In this join operation, we chose to disambiguate all fields. This means that the input dataset's name was added to each field name as a prefix when they were combined into one dataset. If you store and view the dataset at the conclusion of this join, you will see that each field name indicated which dataset it stems from. When defining the details for the join operation, you can toggle the level of disambiguation that will appear in the resulting dataset. .
6. The Remove Fields Operation¶
There are two ways to remove fields from a dataset in the Dataflows tool. The first way, demonstrated below, is to use the Remove Fields operation. While using this operation, you select the fields you would like to have removed from the dataset.
The second way you can remove fields from a dataset is to use the Select Fields operation. When using the Select Fields operation, choose all of the fields you would like to have appear in the resulting dataset. .
7. The Drop Prefix Operation¶
Since we chose to disambiguate all fields during the join operation in Step 5 and have now removed the fields we no longer need, we will drop the prefix from the remaining fields here. To use this operation, choose the input dataset and type the prefix that should be removed from the fields.
8. Store and Run the Dataflow¶
Finally, we will use the Store Operation to store the resulting dataset. In this tutorial, we will store the result as a new dataset.
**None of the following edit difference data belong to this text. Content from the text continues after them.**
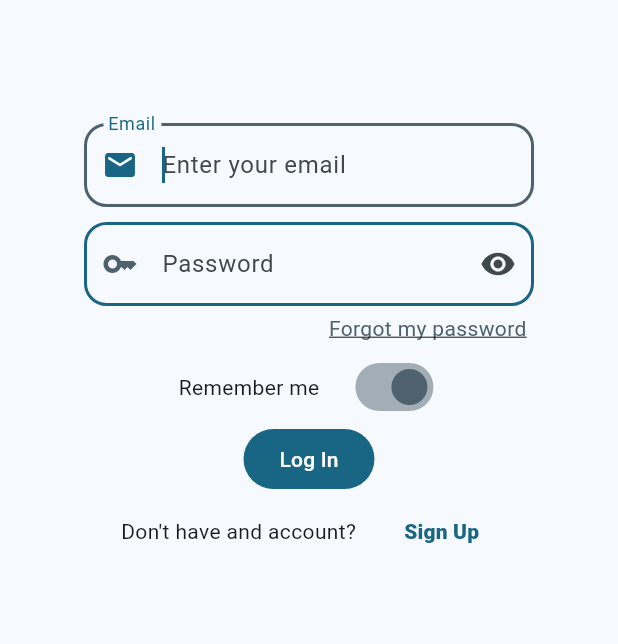
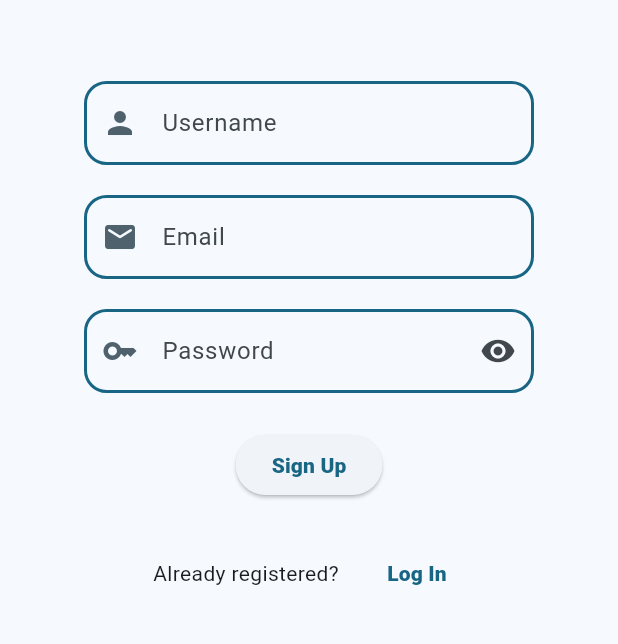
Before and after one commit to oorbea/appTareas_frontend, a Flutter app: the screen it shows after launch, after a tap on "Sign Up", on a phone screen of 412 x 824 dp, the part 417-1061 px from its top. Run offline on Flutter 3.47's test engine with Material 3 defaults, Android fonts, the light colour scheme and no system bars.

Commit message:
Auth User Navigation Routes Completed
Navigation Routes for the main Auth User screen completed. Made some
improvements in the UI too.

```diff
--- a/lib/api/api.dart
+++ b/lib/api/api.dart
@@ -0,0 +1 @@
+import 'package:http/http.dart' as http;
--- a/lib/main.dart
+++ b/lib/main.dart
@@ -2,7 +2,6 @@ import 'package:flutter/material.dart';
 // Include the Google Fonts package to provide more text format options
 // https://pub.dev/packages/google_fonts
 import 'pages/login_page.dart';
-import 'api/api.dart';
 
 
 void main() {
@@ -16,7 +15,6 @@ void main() {
             seedColor: Colors.lightBlue.shade300,
           ),
         ),
-
         home: Scaffold(
             body: SafeArea(
               child: LoginPage(),
--- a/lib/pages/forgotPassword.dart
+++ /dev/null
@@ -1,17 +0,0 @@
-import 'package:flutter/material.dart';
-
-class ForgotPasswordPage extends StatefulWidget {
-  const ForgotPasswordPage({super.key});
-
-  @override
-  State<ForgotPasswordPage> createState() => _ForgotPasswordPageState();
-}
-
-class _ForgotPasswordPageState extends State<ForgotPasswordPage> {
-  @override
-  Widget build(BuildContext context) {
-    return TextButton(
-      onPressed: () => {Navigator.pop(context)},
-      child: Text("GO BACK"));
-  }
-}
--- /dev/null
+++ b/lib/pages/forgot_password.dart
@@ -0,0 +1,33 @@
+import 'package:flutter/material.dart';
+
+class ForgotPasswordPage extends StatefulWidget {
+  const ForgotPasswordPage({super.key});
+
+  @override
+  State<ForgotPasswordPage> createState() => _ForgotPasswordPageState();
+}
+
+class _ForgotPasswordPageState extends State<ForgotPasswordPage> {
+  @override
+  Widget build(BuildContext context) {
+    return Scaffold(
+      body: Center(
+        child: Column(
+          mainAxisAlignment: MainAxisAlignment.center,
+          children: [
+            Text(
+              "Hemos enviado un correo de verificación a "
+            ),
+            TextButton(
+              onPressed: () => {
+                Navigator.pop(context)
+              },
+
+              child: Text("Back to Log In"),
+            )
+          ],
+        ),
+      ),
+    );
+  }
+}
--- a/lib/pages/login_page.dart
+++ b/lib/pages/login_page.dart
@@ -1,8 +1,9 @@
 import 'package:flutter/material.dart';
-import 'forgotPassword.dart';
+import '../widgets/custom_text_field.dart';
+import 'forgot_password.dart';
+import 'register_page.dart';
 
-
-class LoginPage extends StatelessWidget{
+class LoginPage extends StatelessWidget {
   const LoginPage({super.key});
 
   @override
@@ -20,7 +21,7 @@ class LoginPage extends StatelessWidget{
                     mainAxisAlignment: MainAxisAlignment.center,
                     children: const [
                       _Logo(),
-                      _FormContent(),
+                      _LoginForm(),
                     ],
                   ),
                 )
@@ -32,7 +33,7 @@ class LoginPage extends StatelessWidget{
                     crossAxisAlignment: CrossAxisAlignment.center,
                     children: [
                       _Logo(),
-                    _FormContent(),
+                      _LoginForm(),
                     ],
                   ),
                 ),
@@ -42,8 +43,7 @@ class LoginPage extends StatelessWidget{
   }
 }
 
-
-class _Logo extends StatelessWidget{
+class _Logo extends StatelessWidget {
   const _Logo();
 
   @override
@@ -54,11 +54,9 @@ class _Logo extends StatelessWidget{
     return Column(
       mainAxisAlignment: MainAxisAlignment.center,
       children: [
-        Image.asset(
-          'assets/icon.png',
-          width: isSmallScreen? 100 : 200,
-          height: isSmallScreen? 100: 200
-        ),
+        Image.asset('assets/icon.png',
+            width: isSmallScreen ? 100 : 200,
+            height: isSmallScreen ? 100 : 200),
         Padding(
           padding: EdgeInsets.symmetric(vertical: 30.0),
           child: Text(
@@ -72,37 +70,37 @@ class _Logo extends StatelessWidget{
                     ?.copyWith(color: Colors.black87),
           ),
         )
-
       ],
     );
   }
 }
 
-class _FormContent extends StatefulWidget {
-  const _FormContent();
+class _LoginForm extends StatefulWidget {
+  const _LoginForm();
 
   @override
-  State<_FormContent> createState() => __FormContentState();
+  State<_LoginForm> createState() => __LoginFormState();
 }
 
-class __FormContentState extends State<_FormContent> {
-
+class __LoginFormState extends State<_LoginForm> {
   @override
   Widget build(BuildContext context) {
     return Container(
-      constraints: BoxConstraints(maxHeight: 400),
+      constraints: BoxConstraints(maxHeight: 350),
       child: Column(
-        mainAxisAlignment: MainAxisAlignment.center, // Centra verticalmente
+        mainAxisAlignment: MainAxisAlignment.spaceAround, // Centra verticalmente
         crossAxisAlignment: CrossAxisAlignment.center,
         children: [
           _TextFields(),
+          Column(
+            children: [
               Wrap(
                 alignment: WrapAlignment.center,
                 spacing: 20.0,
                 crossAxisAlignment: WrapCrossAlignment.center,
                 children: [
                   const Text("Remember me"),
-              SwitchExample(),
+                  RememberMeSwitch(),
                 ],
               ),
               LoginButton(),
@@ -112,8 +110,10 @@ class __FormContentState extends State<_FormContent> {
                 crossAxisAlignment: WrapCrossAlignment.center,
                 runAlignment: WrapAlignment.center,
                 children: [
-              const Text("Don't have and account?"),
+                  const Text("Don't have an account?"),
                   RegisterButton(),
+                ],
+              ),
             ],
           ),
         ],
@@ -121,6 +121,7 @@ class __FormContentState extends State<_FormContent> {
     );
   }
 }
+
 class _TextFields extends StatefulWidget {
   const _TextFields();
 
@@ -129,13 +130,11 @@ class _TextFields extends StatefulWidget {
 }
 
 class __TextFieldsState extends State<_TextFields> {
-  // Create a TextController and use it to retrieve the input from the TextField
   final emailController = TextEditingController();
   final passwordController = TextEditingController();
-  bool _isObscured = true;
+
   @override
   void dispose() {
-    // Clean up the controller when the widget is disposed.
     emailController.dispose();
     passwordController.dispose();
     super.dispose();
@@ -145,102 +144,30 @@ class __TextFieldsState extends State<_TextFields> {
   Widget build(BuildContext context) {
     return Column(
       children: [
-        Container(
-          constraints: BoxConstraints(
-            maxHeight: 70,
-            maxWidth: 300,
+        CustomTextField(
+          label: "Email",
+          icon: Icons.email_rounded,
+          controller: emailController,
         ),
-          child: Flexible(
-            child: TextField(
-              autofocus: true,
-              decoration: InputDecoration(
-                prefixIcon: Icon(Icons.email_rounded),
-                prefixIconColor: WidgetStateColor.fromMap(
-                  <WidgetStatesConstraint, Color>{
-                    WidgetState.focused: Theme.of(context).colorScheme.primary,
-                    WidgetState.any: Theme.of(context).colorScheme.secondary,
-                  },
-                ),
-                border: OutlineInputBorder(
-                  borderRadius: BorderRadius.all(Radius.circular(15.0)),
-                  borderSide: BorderSide(color: Colors.grey),
-                ),
-                enabledBorder: OutlineInputBorder(
-                  borderRadius: BorderRadius.all(Radius.circular(15.0)),
-                  borderSide: BorderSide(color: Theme.of(context).colorScheme.primary, width: 2),
-                ),
-                focusedBorder: OutlineInputBorder(
-                  borderRadius: BorderRadius.all(Radius.circular(15.0)),
-                  borderSide: BorderSide(color: Theme.of(context).colorScheme.secondary, width: 2),
-                ),
-                hintText: 'Enter your email',
-                labelText: 'Email',
-              ),
-              controller: emailController,
-            )
-          ),
-        ),
-        ConstrainedBox(
-          constraints: BoxConstraints(minHeight:10.0, maxHeight: 40.0),
+        const SizedBox(height: 20),
+        CustomTextField(
+          label: "Password",
+          icon: Icons.key,
+          controller: passwordController,
+          isPassword: true,
         ),
         Container(
-          constraints: BoxConstraints(
-            maxHeight: 70,
-            maxWidth: 300,
-          ),
-          child: Flexible(
-            child: TextField(
-              // Controls if the password is hidden
-              obscureText: _isObscured,
-              decoration: InputDecoration(
-                prefixIcon: Icon(Icons.key),
-                prefixIconColor: WidgetStateColor.fromMap(
-                  <WidgetStatesConstraint, Color>{
-                    WidgetState.focused: Theme.of(context).colorScheme.primary,
-                    WidgetState.any: Theme.of(context).colorScheme.secondary,
-                  },
-                ),
-                // Manage if the password is visible or isn't
-                suffixIcon: IconButton(
-                  icon: Icon(_isObscured ? Icons.visibility : Icons.visibility_off),
-                  onPressed: () {
-                    setState(() {
-                      _isObscured = !_isObscured;
-                    });
-                  },
-                ),
-                border: OutlineInputBorder(
-                  borderRadius: BorderRadius.all(Radius.circular(15.0)),
-                  borderSide: BorderSide(color: Colors.grey),
-                ),
-                enabledBorder: OutlineInputBorder(
-                  borderRadius: BorderRadius.all(Radius.circular(15.0)),
-                  borderSide: BorderSide(color: Theme.of(context).colorScheme.primary, width: 2),
-                ),
-                focusedBorder: OutlineInputBorder(
-                  borderRadius: BorderRadius.all(Radius.circular(15.0)),
-                  borderSide: BorderSide(color: Theme.of(context).colorScheme.secondary, width: 2),
-                ),
-                hintText: 'Enter your password',
-                labelText: 'Password',
-              ),
-              controller: passwordController,
-            )
-          ),
-        ),
-        Container(
-          constraints: BoxConstraints(
-            maxWidth: 300,
-          ),
+          constraints: const BoxConstraints(maxWidth: 300),
           child: Padding(
-              padding: EdgeInsets.all(5.0),
+            padding: const EdgeInsets.all(5.0),
             child: Align(
-                alignment: Alignment.centerRight, // Lo coloca a la derecha
+              alignment: Alignment.centerRight,
               child: GestureDetector(
                 onTap: () {
                   Navigator.push(
                     context,
-                      MaterialPageRoute(builder: (context) => const ForgotPasswordPage()),
+                    MaterialPageRoute(
+                        builder: (context) => const ForgotPasswordPage()),
                   );
                 },
                 child: Text(
@@ -252,32 +179,33 @@ class __TextFieldsState extends State<_TextFields> {
                 ),
               ),
             ),
-            )
+          ),
         ),
       ],
     );
   }
 }
-class SwitchExample extends StatefulWidget {
-  const SwitchExample({super.key});
+
+class RememberMeSwitch extends StatefulWidget {
+  const RememberMeSwitch({super.key});
 
   @override
-  State<SwitchExample> createState() => _SwitchExampleState();
+  State<RememberMeSwitch> createState() => _RememberMeSwitchState();
 }
 
-class _SwitchExampleState extends State<SwitchExample> {
-  bool light = true;
+class _RememberMeSwitchState extends State<RememberMeSwitch> {
+  bool rememberMe = false;
 
   @override
   Widget build(BuildContext context) {
     return Switch(
       // This bool value toggles the switch.
-      value: light,
-      activeColor: Theme.of(context).colorScheme.secondary,
+      value: rememberMe,
+      activeColor: Theme.of(context).colorScheme.primary,
       onChanged: (bool value) {
         // This is called when the user toggles the switch.
         setState(() {
-          light = value;
+          rememberMe = value;
         });
       },
     );
@@ -294,7 +222,7 @@ class LoginButton extends StatefulWidget {
 class _LoginButtonState extends State<LoginButton> {
   @override
   Widget build(BuildContext context) {
-    return FilledButton(onPressed:  () => {}, child: const Text('Log In'));
+    return FilledButton(onPressed: () => {}, child: const Text('Log In'));
   }
 }
 
@@ -309,14 +237,14 @@ class _RegisterButtonState extends State<RegisterButton> {
   @override
   Widget build(BuildContext context) {
     return TextButton(
-      onPressed: () => {},
+      onPressed: () => {
+        Navigator.push(context,
+            MaterialPageRoute(builder: (context) => const RegisterPage()))
+      },
       child: Text("Sign Up",
           style: TextStyle(
             fontWeight: FontWeight.w900,
-        )
-
-      ),
-
+          )),
     );
   }
 }
--- /dev/null
+++ b/lib/pages/register_page.dart
@@ -0,0 +1,211 @@
+import 'package:flutter/material.dart';
+import '../widgets/custom_text_field.dart';
+
+class RegisterPage extends StatelessWidget{
+  const RegisterPage({super.key});
+
+  @override
+  Widget build(BuildContext context) {
+    return Scaffold(
+      body: LayoutBuilder(
+        builder: (context, constraints) {
+          bool isSmallScreen = constraints.maxWidth < 600;
+
+          return Center(
+              child: isSmallScreen
+                // Small Screens: Return a column
+                ? SingleChildScrollView(
+                    child: Column(
+                      mainAxisSize: MainAxisSize.min,
+                      mainAxisAlignment: MainAxisAlignment.center,
+                      children: const [
+                        _Logo(),
+                        _RegisterForm(),
+                      ],
+                  ),
+                )
+                // Big Screens: Return a Row with the logo and the register form
+                : Container(
+                  constraints: BoxConstraints(maxWidth: 1000, maxHeight: 600),
+                  child: Row(
+                    mainAxisAlignment: MainAxisAlignment.spaceEvenly,
+                    crossAxisAlignment: CrossAxisAlignment.center,
+                    children: [
+                      _Logo(),
+                      _RegisterForm(),
+                    ],
+                  ),
+                ),
+          );
+        },
+      ),
+    );
+  }
+}
+
+
+class _Logo extends StatelessWidget{
+  const _Logo();
+
+  @override
+  Widget build(BuildContext context) {
+    // Check if we have an small screen
+    final bool isSmallScreen = MediaQuery.of(context).size.width < 600;
+
+    return Column(
+      mainAxisAlignment: MainAxisAlignment.center,
+      children: [
+        Image.asset(
+          'assets/icon.png',
+          width: isSmallScreen? 100 : 200,
+          height: isSmallScreen? 100: 200
+        ),
+        Padding(
+          padding: EdgeInsets.symmetric(vertical: 30.0),
+          child: Text(
+            "Welcome to PrioritEase!",
+            textAlign: TextAlign.center,
+            style: isSmallScreen
+                ? Theme.of(context).textTheme.headlineSmall
+                : Theme.of(context)
+                    .textTheme
+                    .headlineMedium
+                    ?.copyWith(color: Colors.black87),
+          ),
+        )
+
+      ],
+    );
+  }
+}
+
+class _RegisterForm extends StatefulWidget {
+  const _RegisterForm();
+
+  @override
+  State<_RegisterForm> createState() => __RegisterFormState();
+}
+
+class __RegisterFormState extends State<_RegisterForm> {
+
+  @override
+  Widget build(BuildContext context) {
+    return Container(
+      constraints: BoxConstraints(maxHeight: 400),
+      child: Column(
+        mainAxisAlignment: MainAxisAlignment.spaceEvenly, // Centra verticalmente
+        crossAxisAlignment: CrossAxisAlignment.center,
+        children: [
+          _TextFields(),
+          RegisterButton(),
+          Wrap(
+            alignment: WrapAlignment.center,
+            spacing: 20.0,
+            crossAxisAlignment: WrapCrossAlignment.center,
+            runAlignment: WrapAlignment.center,
+            children: [
+              const Text("Already registered?"),
+              LoginButton(),
+            ],
+          ),
+        ],
+      ),
+    );
+  }
+}
+
+class _TextFields extends StatefulWidget {
+  const _TextFields();
+
+  @override
+  State<_TextFields> createState() => __TextFieldsState();
+}
+
+class __TextFieldsState extends State<_TextFields> {
+  final usernameController = TextEditingController();
+  final emailController = TextEditingController();
+  final passwordController = TextEditingController();
+
+  @override
+  void dispose() {
+    usernameController.dispose();
+    emailController.dispose();
+    passwordController.dispose();
+    super.dispose();
+  }
+
+  @override
+  Widget build(BuildContext context) {
+    return Column(
+      children: [
+        CustomTextField(
+          label: "Username",
+          icon: Icons.person,
+          controller: emailController,
+        ),
+        const SizedBox(height: 20),
+        CustomTextField(
+          label: "Email",
+          icon: Icons.email_rounded,
+          controller: emailController,
+        ),
+        const SizedBox(height: 20),
+        CustomTextField(
+          label: "Password",
+          icon: Icons.key,
+          controller: passwordController,
+          isPassword: true,
+        ),
+      ],
+    );
+  }
+}
+
+
+class RegisterButton extends StatefulWidget {
+  const RegisterButton({super.key});
+
+  @override
+  State<RegisterButton> createState() => _RegisterButtonState();
+}
+
+class _RegisterButtonState extends State<RegisterButton> {
+  @override
+  Widget build(BuildContext context) {
+    return ElevatedButton(
+      onPressed: () => {},
+      child: Text("Sign Up",
+        style: TextStyle(
+          fontWeight: FontWeight.w900,
+        )
+
+      ),
+
+    );
+  }
+}
+
+class LoginButton extends StatefulWidget {
+  const LoginButton({super.key});
+
+  @override
+  State<LoginButton> createState() => _LoginButtonState();
+}
+
+class _LoginButtonState extends State<LoginButton> {
+  @override
+  Widget build(BuildContext context) {
+    return TextButton(
+      onPressed: () => {
+        Navigator.pop(context),
+      },
+      child: Text("Log In",
+        style: TextStyle(
+          fontWeight: FontWeight.w900,
+        )
+
+      ),
+
+    );
+  }
+}
--- /dev/null
+++ b/lib/widgets/custom_text_field.dart
@@ -0,0 +1,70 @@
+import 'package:flutter/material.dart';
+
+class CustomTextField extends StatelessWidget {
+  final String label;
+  final IconData icon;
+  final TextEditingController controller;
+  final bool isPassword;
+
+  const CustomTextField({
+    super.key,
+    required this.label,
+    required this.icon,
+    required this.controller,
+    this.isPassword = false,
+  });
+
+  @override
+  Widget build(BuildContext context) {
+    bool isObscured = isPassword;
+
+    return StatefulBuilder(
+      builder: (context, setState) {
+        return Container(
+          constraints: const BoxConstraints(
+            maxHeight: 70,
+            maxWidth: 300,
+          ),
+          child: TextField(
+            obscureText: isObscured,
+            controller: controller,
+            decoration: InputDecoration(
+              prefixIcon: Icon(icon),
+              prefixIconColor: WidgetStateColor.fromMap(
+                <WidgetStatesConstraint, Color>{
+                  WidgetState.focused: Theme.of(context).colorScheme.primary,
+                  WidgetState.any: Theme.of(context).colorScheme.secondary,
+                },
+              ),
+              border: const OutlineInputBorder(
+                borderRadius: BorderRadius.all(Radius.circular(15.0)),
+                borderSide: BorderSide(color: Colors.grey),
+              ),
+              enabledBorder: OutlineInputBorder(
+                borderRadius: const BorderRadius.all(Radius.circular(15.0)),
+                borderSide: BorderSide(color: Theme.of(context).colorScheme.primary, width: 2),
+              ),
+              focusedBorder: OutlineInputBorder(
+                borderRadius: const BorderRadius.all(Radius.circular(15.0)),
+                borderSide: BorderSide(color: Theme.of(context).colorScheme.secondary, width: 2),
+              ),
+              hintText: 'Enter your $label',
+              labelText: label,
+              // Solo muestra el icono de visibilidad si es un campo de contraseña
+              suffixIcon: isPassword
+                  ? IconButton(
+                      icon: Icon(isObscured ? Icons.visibility : Icons.visibility_off),
+                      onPressed: () {
+                        setState(() {
+                          isObscured = !isObscured;
+                        });
+                      },
+                    )
+                  : null,
+            ),
+          ),
+        );
+      },
+    );
+  }
+}
```
Lines whose indentation alone changed are shown as unchanged.
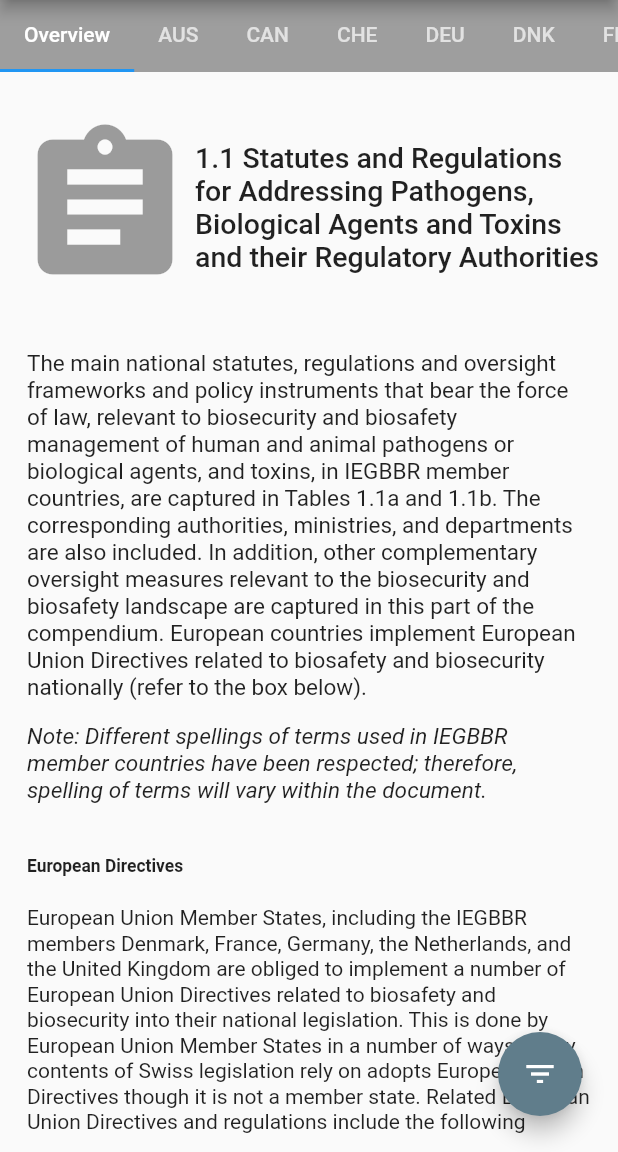
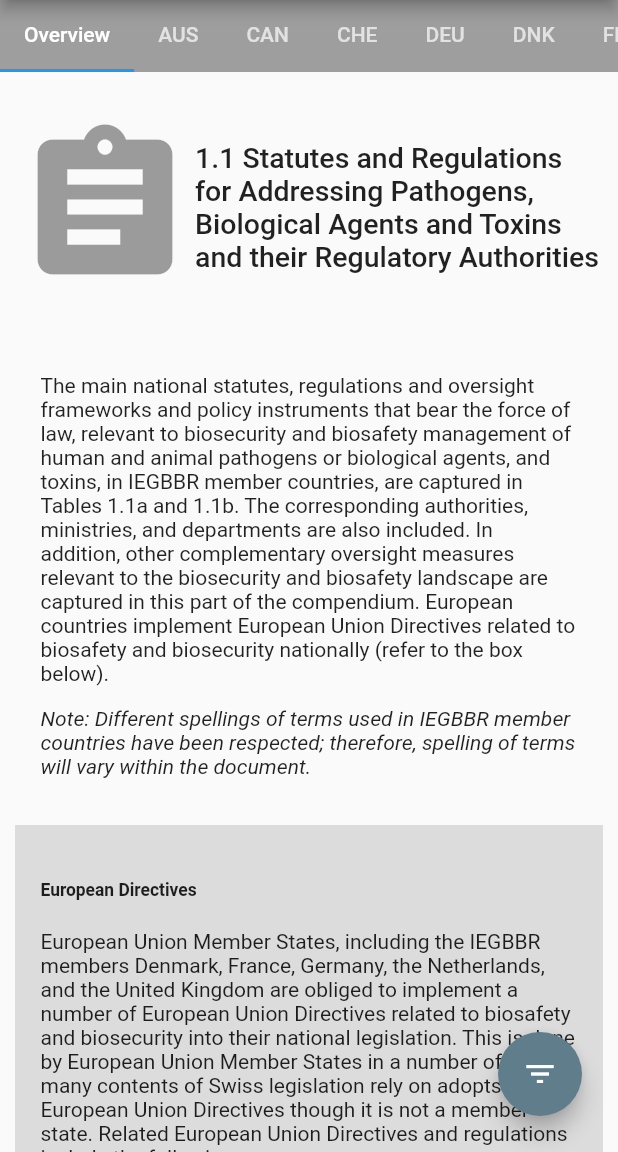
Before and after one commit to jelen-HC/iegbbr_proto, a Flutter app: the PartOneOne screen opened by its route, on a phone screen of 412 x 824 dp, the part 84-1236 px from its top. Run offline on Flutter 3.47's test engine with Material 2 defaults, Android fonts, the phone set to English and light mode, and no system bars; drawn by our look-alikes of flutter_html; our stand-ins replace flutter_spinkit, flutter_widget_from_html, pdf, printing; missing offline and left inert: flutter_full_pdf_viewer.

Commit message:
Update to HTML widget for descPart1-1

```diff
--- a/lib/descriptions/descPart1-1.dart
+++ b/lib/descriptions/descPart1-1.dart
@@ -1,5 +1,5 @@
 import 'package:flutter/material.dart';
-import 'package:flutter_html/flutter_html.dart';
+import 'package:flutter_widget_from_html/flutter_widget_from_html.dart';
 
 class DescPartOneOne extends StatelessWidget {
   @override
@@ -33,8 +33,10 @@ class DescPartOneOne extends StatelessWidget {
               ],
             ),
             SizedBox(height: 20.0),
-            Html(
-              data: """
+            Container(
+              padding: EdgeInsets.all(17.0),
+              child: HtmlWidget(
+                """
                     <p>The main national statutes, regulations and oversight frameworks and policy instruments that bear the force of law, relevant to
                     biosecurity and biosafety management of human and animal pathogens or biological agents, and toxins, in IEGBBR member countries, are
                     captured in Tables 1.1a and 1.1b. The corresponding authorities, ministries, and departments are also included. In addition, other
@@ -42,11 +44,14 @@ class DescPartOneOne extends StatelessWidget {
                     countries implement European Union Directives related to biosafety and biosecurity nationally (refer to the box below).</p>
                     <p><em>Note: Different spellings of terms used in IEGBBR member countries have been respected; therefore, spelling of terms will vary within the document.</em></p>
                 """,
-              padding: EdgeInsets.fromLTRB(10.0, 0.0, 10.0, 10.0),
-              defaultTextStyle: TextStyle(fontSize: 15.0),
+                webView: false,
               ),
-            Html(
-              data: """
+            ),
+            Container(
+              color: Colors.black12,
+              padding: EdgeInsets.all(17.0),
+              child: HtmlWidget(
+                """
                           <h5>European Directives</h5>
                           <p>European Union Member States, including the IEGBBR members Denmark, France, Germany, the Netherlands, and the United Kingdom are obliged to implement a number of
                           European Union Directives related to biosafety and biosecurity into their national legislation. This is done by European Union Member States in a number of ways; many
@@ -82,10 +87,7 @@ class DescPartOneOne extends StatelessWidget {
                             </li>
                           </ul>
                        """,
-              padding: EdgeInsets.all(20.0),
-              backgroundColor: Colors.black12,
-              defaultTextStyle: TextStyle(
-                fontSize: 14.0,
+                webView: true,
               ),
             ),
             SizedBox(height: 35.0),
```
Lines whose indentation alone changed are shown as unchanged.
If you would like to store the resulting dataset into an existing dataset
Don't forget to save your work.
Now that you have created a simple dataflow, you might want to learn how to overwrite a dataset using the store operation. This would allow you to run your dataflow multiple times without continually creating new datasets.